*ACTIVITY*:
Copy out every line of the records where the string "ipynb" occurs.

*DATA EXTRACT*:
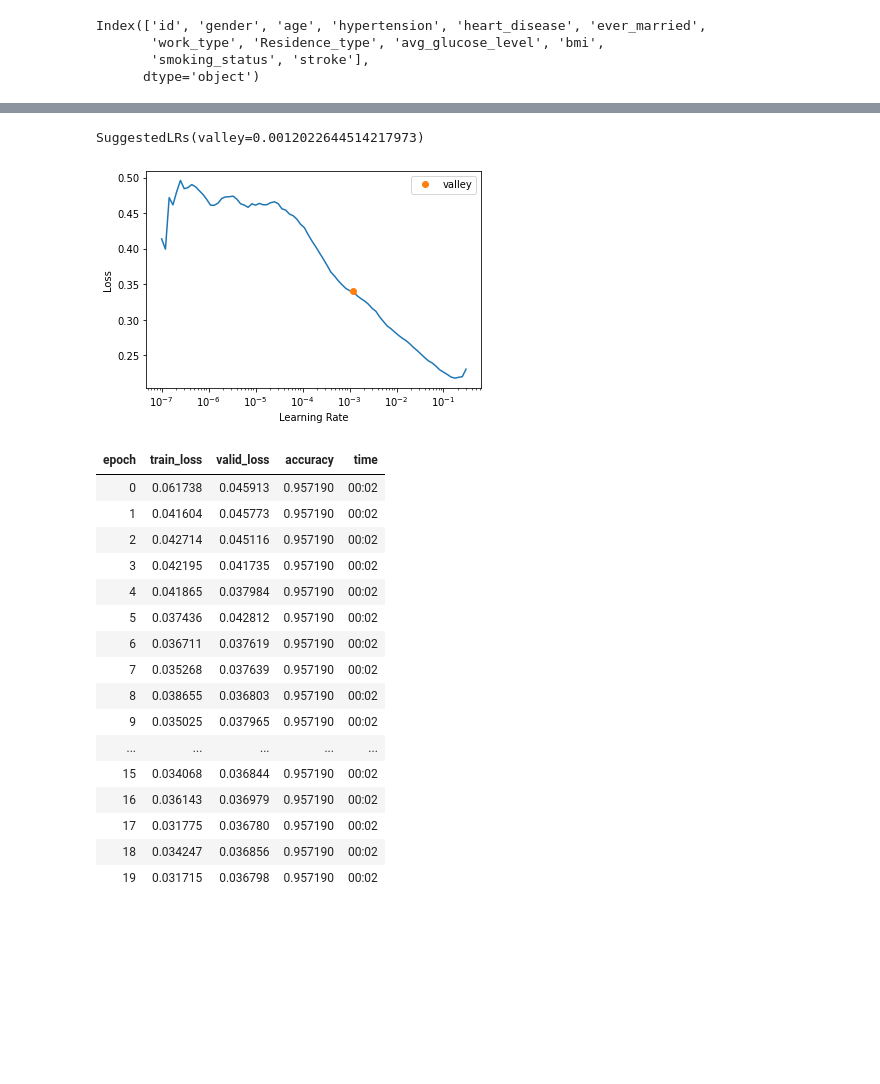
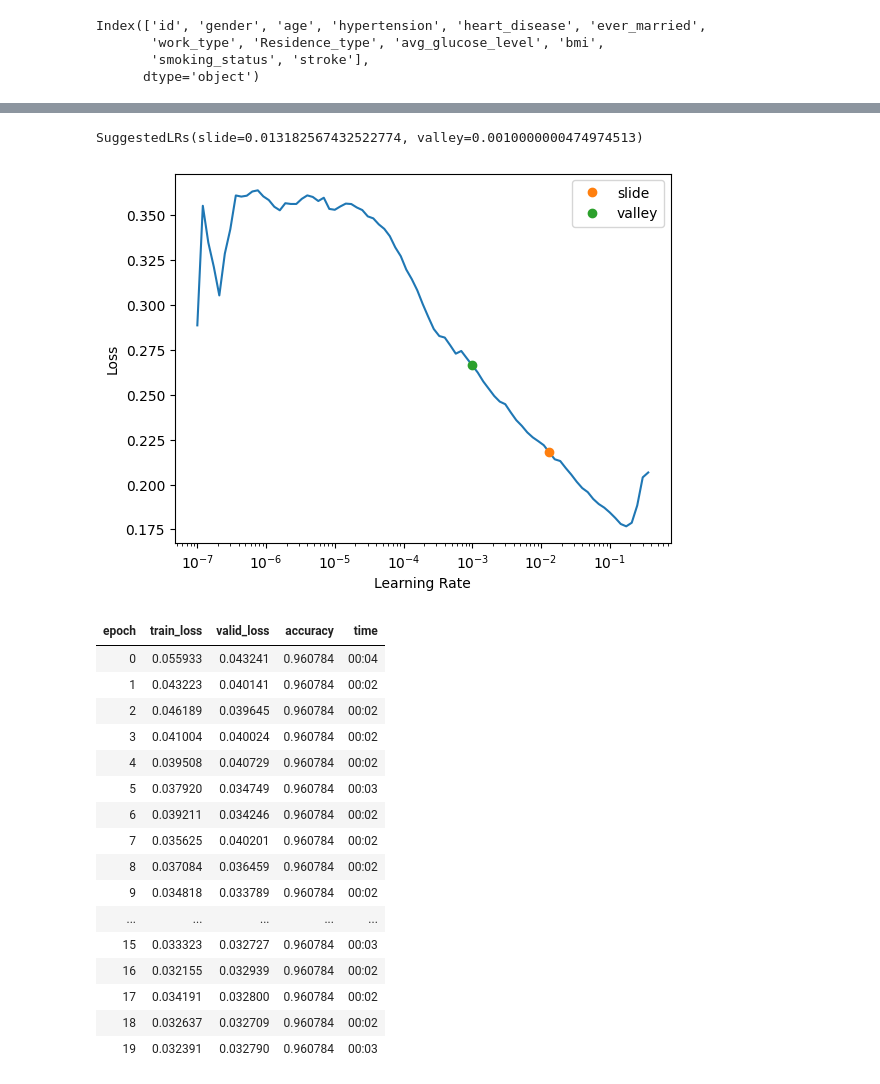
Before and after one commit to rubanzasilva/ps-s03e02, a Jupyter notebook: ps_s03e02.ipynb, the cells around one changed output, grey strips where cells are left out. Cells and saved outputs as stored; diff of their text form; code cells hidden in the pictures; blank space fills up the shorter version.

```diff
--- a/ps_s03e02.ipynb
+++ b/ps_s03e02.ipynb
@@ -152,31 +222,31 @@ dls = to.dataloaders(bs=64)
 # %%
 learn = tabular_learner(dls, metrics=accuracy)
 # %%
-learn.lr_find()
+learn.lr_find(suggest_funcs=(slide,valley))
 # %% [output]
 [interactive output not drawn]
-SuggestedLRs(valley=0.0012022644514217973)
+SuggestedLRs(slide=0.013182567432522774, valley=0.0010000000474974513)
-[figure, old version]
+[figure, new version]
 # %%
-learn.fit_one_cycle(20,1e-3)
+learn.fit_one_cycle(20)
 # %% [output]
 | epoch | train_loss | valid_loss | accuracy | time |
-| 0 | 0.061738 | 0.045913 | 0.957190 | 00:02 |
-| 1 | 0.041604 | 0.045773 | 0.957190 | 00:02 |
-| 2 | 0.042714 | 0.045116 | 0.957190 | 00:02 |
-| 3 | 0.042195 | 0.041735 | 0.957190 | 00:02 |
-| 4 | 0.041865 | 0.037984 | 0.957190 | 00:02 |
-| 5 | 0.037436 | 0.042812 | 0.957190 | 00:02 |
-| 6 | 0.036711 | 0.037619 | 0.957190 | 00:02 |
-| 7 | 0.035268 | 0.037639 | 0.957190 | 00:02 |
-| 8 | 0.038655 | 0.036803 | 0.957190 | 00:02 |
-| 9 | 0.035025 | 0.037965 | 0.957190 | 00:02 |
+| 0 | 0.055933 | 0.043241 | 0.960784 | 00:04 |
+| 1 | 0.043223 | 0.040141 | 0.960784 | 00:02 |
+| 2 | 0.046189 | 0.039645 | 0.960784 | 00:02 |
+| 3 | 0.041004 | 0.040024 | 0.960784 | 00:02 |
+| 4 | 0.039508 | 0.040729 | 0.960784 | 00:02 |
+| 5 | 0.037920 | 0.034749 | 0.960784 | 00:03 |
+| 6 | 0.039211 | 0.034246 | 0.960784 | 00:02 |
+| 7 | 0.035625 | 0.040201 | 0.960784 | 00:02 |
+| 8 | 0.037084 | 0.036459 | 0.960784 | 00:02 |
+| 9 | 0.034818 | 0.033789 | 0.960784 | 00:02 |
 | ... | ... | ... | ... | ... |
-| 15 | 0.034068 | 0.036844 | 0.957190 | 00:02 |
-| 16 | 0.036143 | 0.036979 | 0.957190 | 00:02 |
-| 17 | 0.031775 | 0.036780 | 0.957190 | 00:02 |
-| 18 | 0.034247 | 0.036856 | 0.957190 | 00:02 |
-| 19 | 0.031715 | 0.036798 | 0.957190 | 00:02 |
+| 15 | 0.033323 | 0.032727 | 0.960784 | 00:03 |
+| 16 | 0.032155 | 0.032939 | 0.960784 | 00:02 |
+| 17 | 0.034191 | 0.032800 | 0.960784 | 00:02 |
+| 18 | 0.032637 | 0.032709 | 0.960784 | 00:02 |
+| 19 | 0.032391 | 0.032790 | 0.960784 | 00:03 |
 # %%
 dl = learn.dls.test_dl(test_df)
 # %%
```
Also changed, not shown: parts of 20 cells of this notebook.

*RESPONSE TO THE EXERCISE*:
Before and after one commit to rubanzasilva/ps-s03e02, a Jupyter notebook: ps_s03e02.ipynb, the cells around one changed output, grey strips where cells are left out. Cells and saved outputs as stored; diff of their text form; code cells hidden in the pictures; blank space fills up the shorter version.
--- a/ps_s03e02.ipynb
+++ b/ps_s03e02.ipynb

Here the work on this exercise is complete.